This type of work has low costs and high margins. Custom products carry that benefit. Your customers will pay the added cost because of the value and the verification that they received what you promised. If not, your job is incomplete.

Cons: To accurately test, calculate and diagnose these energy savings issues requires a change in the way you do business. There is a cost to get the needed training and test instruments. New skills are necessary, and your entire sales approach will need an adjustment.

Sales calls will require more from you than pricing a replacement. Additional work and creativity is also needed. Most believe the reward is more than worth it.

Another challenge is that, of all the prospective bidders, you may be the only contractor or technician offering efficiency improvement outside the equipment.

Equipment Replacement and System Efficiency Upgrades

The obvious conclusion to this article is not to choose between new equipment or custom energy upgrades. The preferred option is to replace existing equipment with high efficiency equipment AND provide installed system energy upgrades to allow the promised efficiency to be delivered to customers.

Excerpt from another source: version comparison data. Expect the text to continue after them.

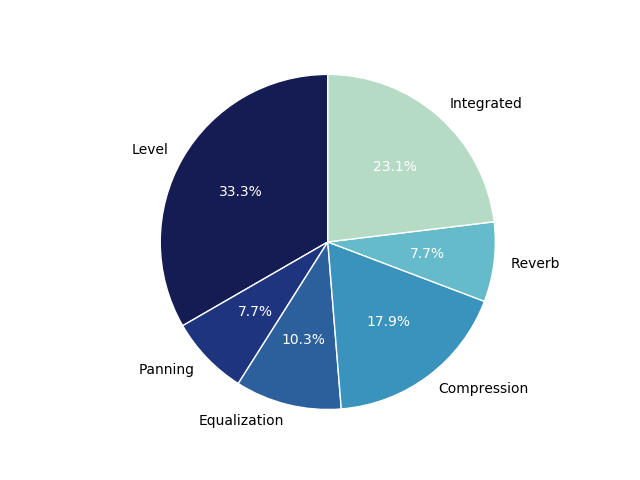
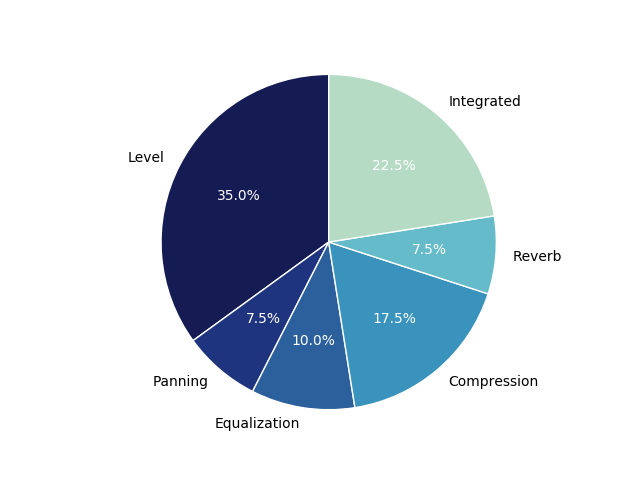
added Automatic masking reduction in balance mixes using evolutionary computing

diff --git a/README.md b/README.md
@@ -14,6 +14,7 @@ Systems that incorporate more than one procees are categorized as `integrated`.
 ## Level
 |Year|Title|Authors|Approach|Resources|
 |---|---|---|---|---|
+|2017|[Automatic masking reduction in balance mixes using evolutionary computing](http://www.aes.org/e-lib/browse.cfm?elib=19210)|N. Jillings, R. Stables|ML|No|
 |2016|[An evolutionary computation approach to intelligent music production, informed by experimentally gathered domain knowledge](http://usir.salford.ac.uk/44278/1/Wilson.pdf)|A. Wilson and B. Fazenda|KE|No|
 |2015|[Comparison of loudness features for automatic level adjustment in mixing](http://www.aes.org/e-lib/browse.cfm?elib=17928)|G. Wichern et al.|KE|No|
 |2014|[The mathematics of mixing](http://www.aes.org/tmpFiles/elib/20171227/17081.pdf)|M. J. Terrell, A. Simpson, and M. Sandler|GT|No|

Rob “Doc” Falke serves the industry as president of National Comfort Institute, Inc., an HVAC-based training company and membership organization. If you're an HVAC contractor or technician interested in a free test procedure describing simple testing you can do on a sales visit, contact Doc at [email protected] or call him at 800-633-7058. Go to NCI’s website at nationalcomfortinstitute.com for free information, articles, and downloads.

 

TAGS: Service
Hide comments

Comments

  • Allowed HTML tags: <em> <strong> <blockquote> <br> <p>

Plain text

  • No HTML tags allowed.
  • Web page addresses and e-mail addresses turn into links automatically.
  • Lines and paragraphs break automatically.
Publish